So I was looking at McMullin’s economic plan—what little there is of it—at the same time that the internet was reacting to Donald Trump’s economic speech. And barring some of his signature bombastic rhetoric on trade—somehow, China is going to rain down money on the US because Trump is good at deals, I guess—Trump’s economic plan is the same trickle-down baloney that Mitt Romney served. It’s basically the same as John McCain’s plan, which was the same as George W. Bush’s plan.
What Trump is demanding is the usual conservative boilerplate: tax cuts for the rich and deregulation for the powerful. He’s calling for a moratorium on financial regulations and a repeal of the estate tax, which would of course directly benefit all Trump’s children. And in case you worry about those conservative threats that the so-called “death tax” will mean your children won’t receive their inheritance after you pass away, Bloomberg makes it very clear that currently the estate tax “applies only to estates larger than $5.45 million for individuals and $10.9 million for couples.” So we’re not talking about modest one-bedroom homes being seized by Uncle Sam, here.
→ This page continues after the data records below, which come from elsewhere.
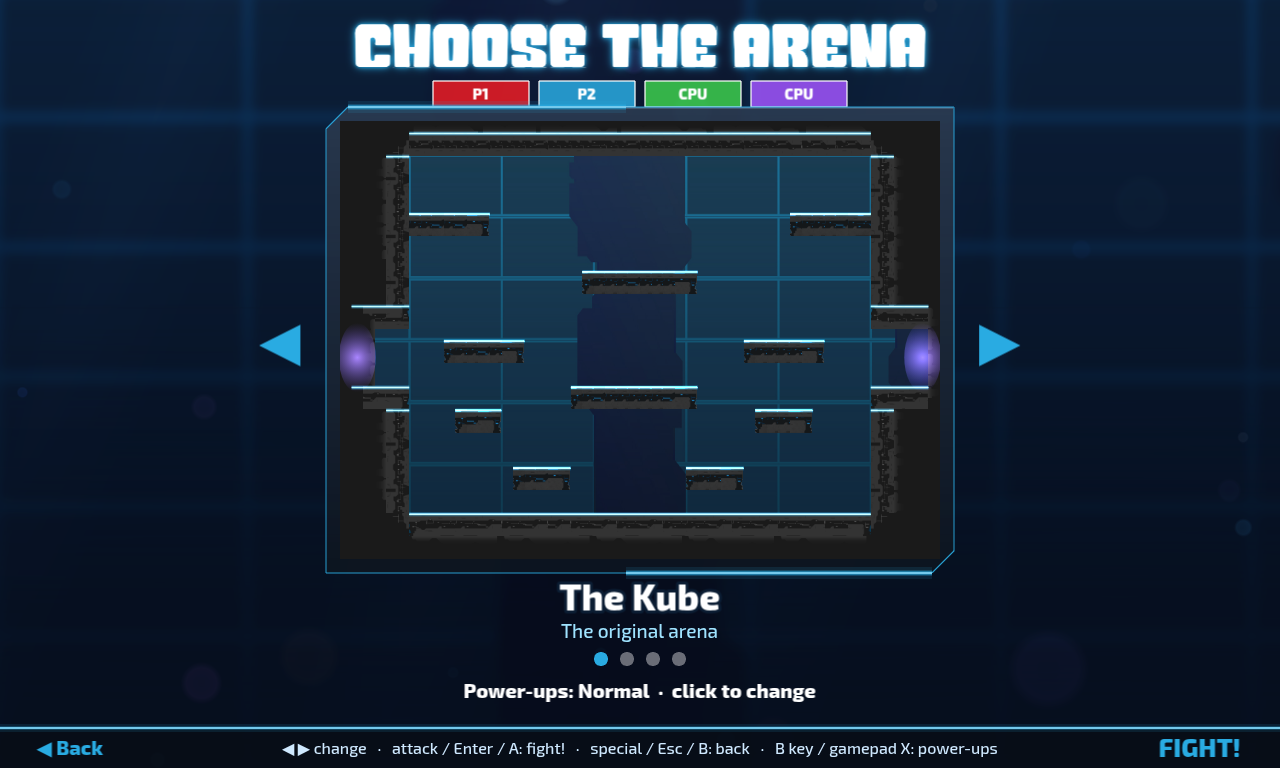
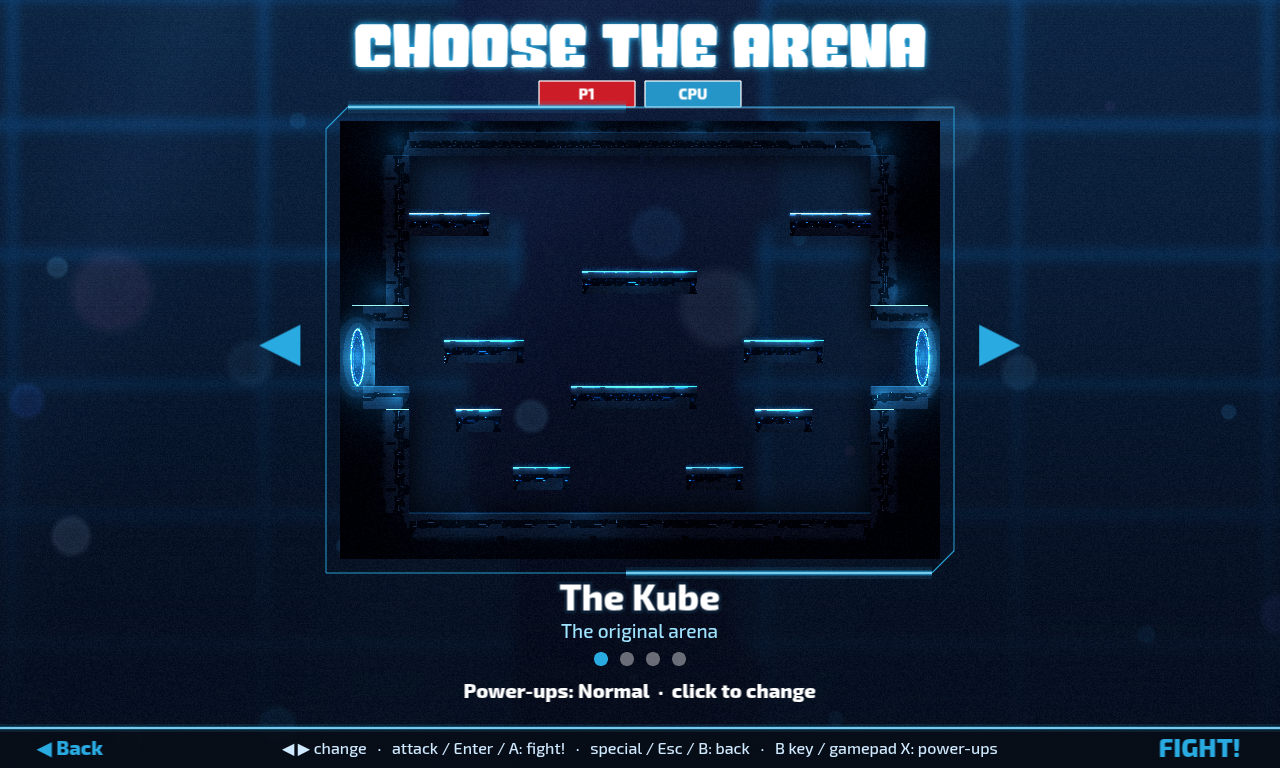
Arena select: the preview is the arena itself, rendered live by GameScene (lights, glow, portals, grade) over the Kube backdrop

diff --git a/web/src/scenes/ArenaScene.ts b/web/src/scenes/ArenaScene.ts
@@ -24,6 +24,8 @@ export class ArenaScene extends Phaser.Scene {
   private arena = 0;
   private bonuses: BonusRate = 'normal';
   private preview!: Phaser.GameObjects.Image;
+  /** The preview is GameScene's live render of the arena, not the picture. */
+  private live = false;
   private frame!: Phaser.GameObjects.Graphics;
   private nameText!: Phaser.GameObjects.Text;
   private blurbText!: Phaser.GameObjects.Text;
@@ -41,7 +43,10 @@ export class ArenaScene extends Phaser.Scene {
 
   create(): void {
     const { width, height } = this.scale;
-    kubeBackdrop(this, 0.3);
+    // The preview is the arena itself, rendered by GameScene into the frame
+    // (WebGL: lit, with the backdrop behind it); the canvas renderer keeps the drawn picture.
+    this.live = this.sys.renderer.type === Phaser.WEBGL;
+    kubeBackdrop(this, this.live ? 0 : 0.3);
     heading(this, width / 2, 46, 'Choose the arena', 54);
 
     // Who is fighting: a chip per robot in its team colour.
@@ -65,6 +70,7 @@ export class ArenaScene extends Phaser.Scene {
     arrow(width / 2 - PREVIEW_W / 2 - 60, '◀', -1);
     arrow(width / 2 + PREVIEW_W / 2 + 60, '▶', 1);
     this.preview.setInteractive({ useHandCursor: true }).on('pointerdown', () => this.go());
+    if (this.live) this.preview.setAlpha(0);
 
     const below = PREVIEW_Y + this.preview.height / 2;
     this.nameText = this.add.text(width / 2, below + 38, '', { ...font(36), stroke: '#0b1d33', strokeThickness: 6 }).setOrigin(0.5);
@@ -114,7 +120,8 @@ export class ArenaScene extends Phaser.Scene {
     this.registry.set('arena', this.arena);
     const { width } = this.scale;
     this.preview.setTexture(this.thumbnail(this.arena));
-    if (d !== 0) {
+    if (this.live) this.showArena();
+    else if (d !== 0) {
       this.preview.setX(width / 2 + d * 40).setAlpha(0.3);
       this.tweens.add({ targets: this.preview, x: width / 2, alpha: 1, duration: 180, ease: 'Cubic.out' });
     }
@@ -123,7 +130,7 @@ export class ArenaScene extends Phaser.Scene {
     // The preview set in a Kube plate, lit top left and bottom right.
     const fx = width / 2 - w / 2 - 14;
     const fy = PREVIEW_Y - h / 2 - 14;
-    drawPlate(this.frame.clear(), fx, fy, w + 28, h + 28, { cut: 22, edge: 0x29abe2 });
+    drawPlate(this.frame.clear(), fx, fy, w + 28, h + 28, { cut: 22, edge: 0x29abe2, alpha: this.live ? 0 : 0.92 });
     drawStrip(this.frame, fx + 22, fy, fx + w * 0.5, fy, 0x29abe2, 3);
     drawStrip(this.frame, fx + w * 0.5, fy + h + 28, fx + w + 6, fy + h + 28, 0x29abe2, 3);
     this.nameText.setText(ARENA_INFO[this.arena].name);
@@ -140,11 +147,26 @@ export class ArenaScene extends Phaser.Scene {
   private go(): void {
     if (this.fighters.length < 2) { this.back(); return; }
     const setup: MatchSetup = { fighters: this.fighters, arena: this.arena, bonuses: this.bonuses };
-    shutter(this, () => this.scene.start('Game', setup));
+    shutter(this, () => { this.scene.stop('Game'); this.scene.start('Game', setup); });
   }
 
   private back(): void {
-    shutter(this, () => this.scene.start('Join'));
+    shutter(this, () => { this.scene.stop('Game'); this.scene.start('Join'); });
+  }
+
+  /** Renders the chosen arena live in the frame (GameScene in preview mode, under this scene). */
+  private showArena(): void {
+    const { width } = this.scale;
+    const w = this.preview.width;
+    const h = this.preview.height;
+    const setup: MatchSetup = {
+      fighters: [], arena: this.arena, bonuses: this.bonuses,
+      preview: { x: width / 2 - w / 2, y: PREVIEW_Y - h / 2, width: w, height: h },
+    };
+    const game = this.scene.get('Game');
+    if (game.sys.isActive()) game.scene.restart(setup);
+    else this.scene.launch('Game', setup);
+    this.scene.bringToTop();
   }
 
   /**

diff --git a/web/src/scenes/GameScene.ts b/web/src/scenes/GameScene.ts
@@ -137,6 +137,8 @@ export class GameScene extends Phaser.Scene implements ArenaHooks {
     this.createEffects();
     this.portals = new PortalFx(this, this.warpZones);
 
+    if (setup.preview) { this.createPreview(setup.preview); return; }
+
     let humans = 0;
     this.specs.forEach((spec, i) => {
       let controller: Controller;
@@ -226,6 +228,35 @@ export class GameScene extends Phaser.Scene implements ArenaHooks {
       this.portals.destroy();
       for (const k of this.fighters) k.destroy();
     });
+  }
+
+  // ------------------------------------------------------------ arena preview
+  /** Set while the scene only shows the arena for the arena select (MatchSetup.preview). */
+  private preview = false;
+
+  /** The arena alone, fitted into `rect`: lights, glow, portals and screen grade, nothing else. */
+  private createPreview(rect: NonNullable<MatchSetup['preview']>): void {
+    this.preview = true;
+    const cam = this.cameras.main;
+    const mapW = this.map.width * this.map.tileWidth;
+    const mapH = this.map.height * this.map.tileHeight;
+    cam.setViewport(rect.x, rect.y, rect.width, rect.height);
+    cam.setZoom(Math.min(rect.width / mapW, rect.height / mapH)).centerOn(mapW / 2, mapH / 2);
+    this.setupScreenFx();
+    this.setupLights();
+    this.events.once(Phaser.Scenes.Events.SHUTDOWN, () => {
+      this.preview = false;
+      this.debris.destroy();
+      this.portals.destroy();
+    });
+  }
+
+  private updatePreview(deltaMs: number): void {
+    const now = this.clock += deltaMs;
+    this.particles.update(deltaMs);
+    this.impact.update(now, deltaMs);
+    this.portals.update(now, deltaMs);
+    this.drawGlows();
   }
 
   // ---------------------------------------------------------------------- map
@@ -556,6 +587,7 @@ export class GameScene extends Phaser.Scene implements ArenaHooks {
   // ------------------------------------------------------------------ update
   update(_time: number, deltaMs: number): void {
     if (this.paused) return;
+    if (this.preview) { this.updatePreview(deltaMs); return; }
     // Debug time controls: slow motion, or frozen and stepped frame by frame.
     const d = this.debugState;
     let dtMs = Math.min(deltaMs, 50) * d.timeScale;

diff --git a/web/src/game/Match.ts b/web/src/game/Match.ts
@@ -96,6 +96,11 @@ export interface MatchSetup {
   /** Index into ARENA_INFO / ARENAS. */
   arena: number;
   bonuses: BonusRate;
+  /**
+   * Arena select preview: no robots, music, HUD or rules; the whole arena
+   * fitted into this screen rectangle, lit and animated as in a match.
+   */
+  preview?: { x: number; y: number; width: number; height: number };
 }
 
 /** Faction names, by team (same order as SLOT_COLORS). */
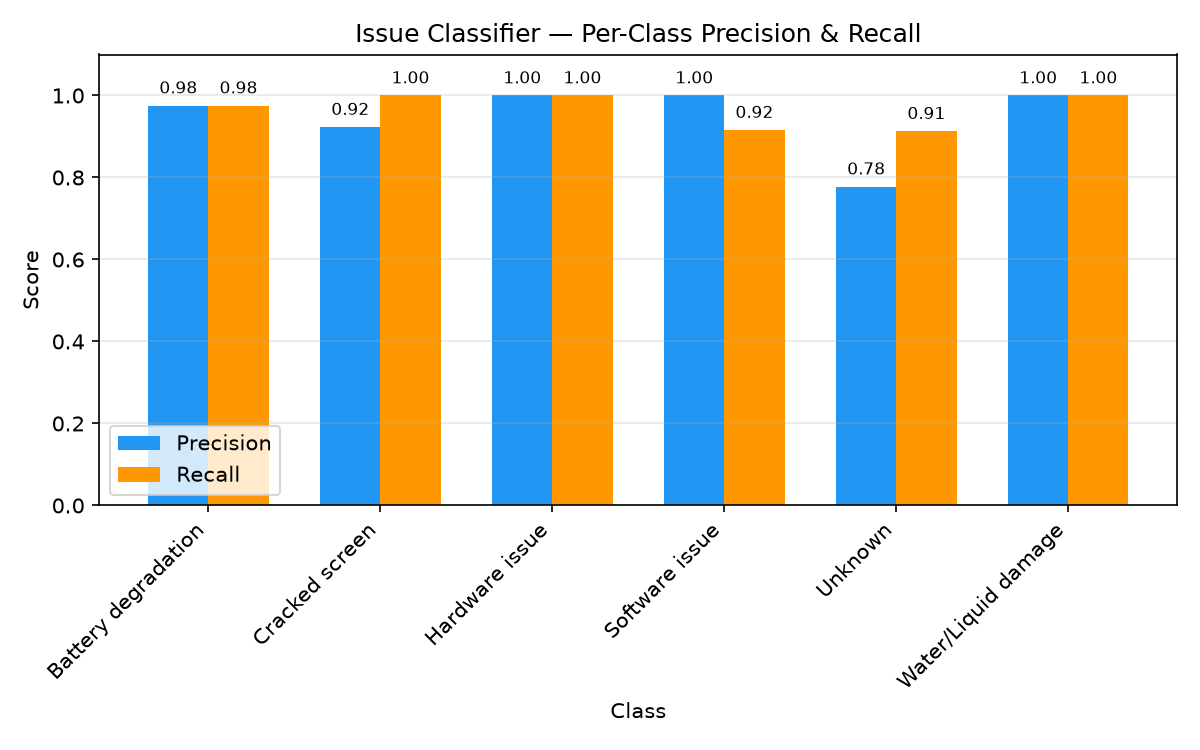
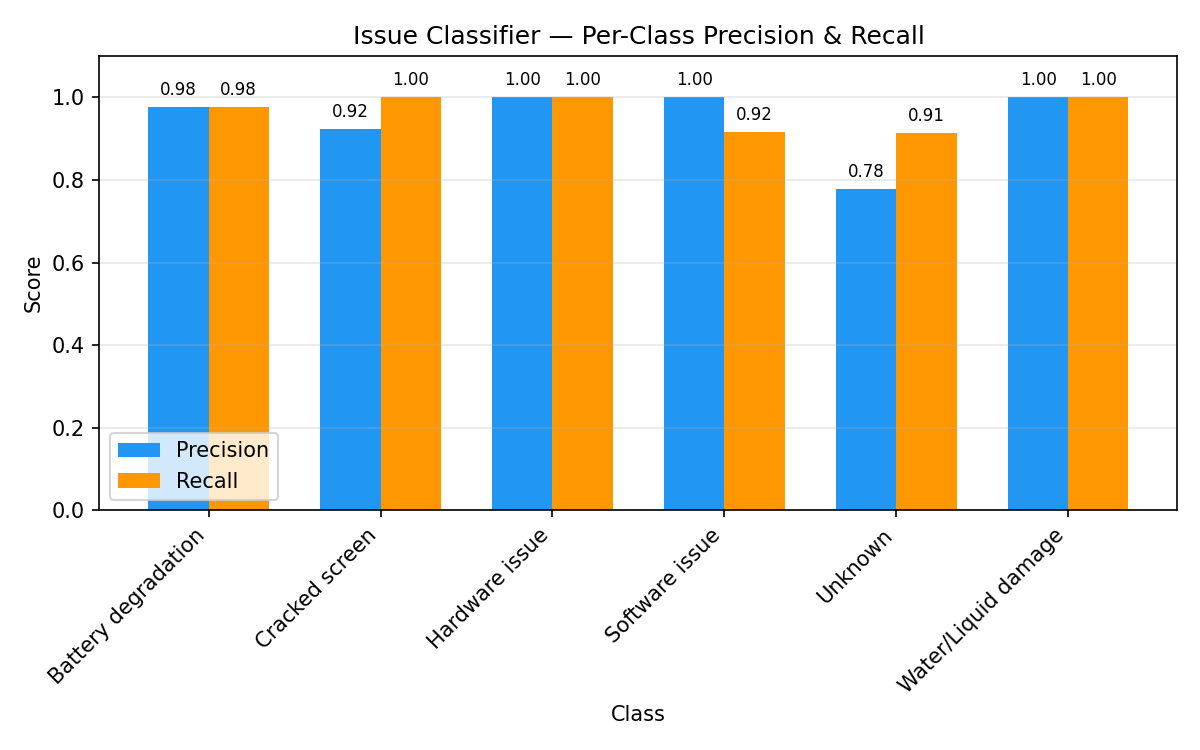
add: retrained models; update testing scripts

diff --git a/frontend/src/features/navigate/roadmapFilter.ts b/frontend/src/features/navigate/roadmapFilter.ts
@@ -153,7 +153,7 @@ const ML_DAMAGE_MAP: Record<string, IssueMap> = {
     },
   },
 
-  'water damage': {
+  'water/liquid damage': {
     priorityStepIds:    ['liquid_damage_first_aid', 'backup_data'],
     recommendedStepIds: ['charging_port_check', 'battery_check', 'find_repair_shop'],
     skipStepIds:  ['screen_check', 'overheating_check', 'motherboard_check', 'software_fix',
@@ -168,7 +168,7 @@ const ML_DAMAGE_MAP: Record<string, IssueMap> = {
     },
   },
 
-  'hardware failure': {
+  'hardware issue': {
     priorityStepIds:    ['motherboard_check', 'backup_data', 'find_repair_shop'],
     recommendedStepIds: ['check_warranty', 'battery_check', 'charging_port_check'],
     skipStepIds:  ['screen_check', 'liquid_damage_first_aid', 'overheating_check',
@@ -184,7 +184,7 @@ const ML_DAMAGE_MAP: Record<string, IssueMap> = {
     },
   },
 
-  'software issues': {
+  'software issue': {
     priorityStepIds:    ['software_diagnostics', 'software_fix'],
     recommendedStepIds: ['backup_data'],
     // Don't skip overheating — software can cause it (cryptomining malware, runaway process)

diff --git a/ml/tests/test_model_files.py b/ml/tests/test_model_files.py
@@ -1,4 +1,3 @@
-import json
 from pathlib import Path
 import pytest
 
@@ -10,7 +9,6 @@ MODELS_DIR = Path(__file__).resolve().parent.parent / "models"
     [
         "issue_classifier_voting.joblib",
         "repairability_voting_regressor.joblib",
-        "training_summary.json",
         "image_classifier_laptop.pth",
         "crack_detector.pth",
         "corrosion_detector.pth",
@@ -21,20 +19,6 @@ def test_model_file_exists(filename):
     if not filepath.exists():
         pytest.skip(f"{filename} not found — run: cd ml && python training/scripts/train_issue_classifier.py && python training/scripts/train_repairability_scorer.py")
     assert filepath.exists(), f"{filename} not found"
-
-
-def test_training_summary_readable():
-    summary_path = MODELS_DIR / "training_summary.json"
-    if not summary_path.exists():
-        pytest.skip("training_summary.json not found")
-
-    with open(summary_path) as f:
-        summary = json.load(f)
-
-    assert "issue_model" in summary
-    assert "repairability_model" in summary
-    assert "accuracy" in summary["issue_model"]
-    assert "r2" in summary["repairability_model"]
 
 
 def test_model_files_loadable():

diff --git a/ml/predict_unified.py b/ml/predict_unified.py
@@ -39,10 +39,10 @@ MODEL_PATH = Path(__file__).parent / "models"
 DAMAGE_CATEGORIES = [
     "Battery degradation",
     "Cracked screen",
-    "Water damage",
-    "Hardware failure",
-    "Software issues",
-    "Physical damage"
+    "Hardware issue",
+    "Software issue",
+    "Water/Liquid damage",
+    "Unknown",
 ]
 
 # Common laptop components for image classification

diff --git a/ml/tests/conftest.py b/ml/tests/conftest.py
@@ -91,9 +91,9 @@ def repairability_model():
 @pytest.fixture(scope="session")
 def issue_sample_df():
     """Load and sample 100 rows from the issue test dataset."""
-    csv_path = DATASETS_DIR / "pre_processed" / "processed_issue_dataset1.csv"
+    csv_path = DATASETS_DIR / "pre_processed" / "processed_issue_dataset.csv"
     if not csv_path.exists():
-        pytest.skip("processed_issue_dataset1.csv not found")
+        pytest.skip("processed_issue_dataset.csv not found")
     import pandas as pd
     df = pd.read_csv(csv_path)
     n = min(100, len(df))

diff --git a/ml/tests/test_issue_classifier_accuracy.py b/ml/tests/test_issue_classifier_accuracy.py
@@ -1,7 +1,7 @@
 """Accuracy tests for the NLP issue classifier.
 
 Loads the trained VotingClassifier and runs predictions against a golden
-dataset (processed_issue_dataset1.csv).  Asserts overall accuracy and
+dataset (processed_issue_dataset.csv).  Asserts overall accuracy and
 per-class recall to catch regressions during CI/CD.
 
 Estimated runtime: ~5s (model load + 100 inferences).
The most remarkable thing about Trump’s economic plan, to me, is how conventional it is: promises of cutting taxes for small business sound like Mitt Romney’s small business plan, which actually benefitted large corporations at the expense of small business. Promises to help the middle and working classes grow are supposedly spurred by tax cuts for the rich and deregulation for big business. For a candidate as aggressively un-mainstream as Trump, this is a boring, mainstream Republican plan—the same philosophy that guided George W. Bush until his bad policies exploded the economy in 2008. I’m willing to bet that when we hear more specifics from McMullin’s economic plan, in fact, we’ll learn that he and Trump are pushing roughly the exact same policy. Some independent candidate he turned out to be.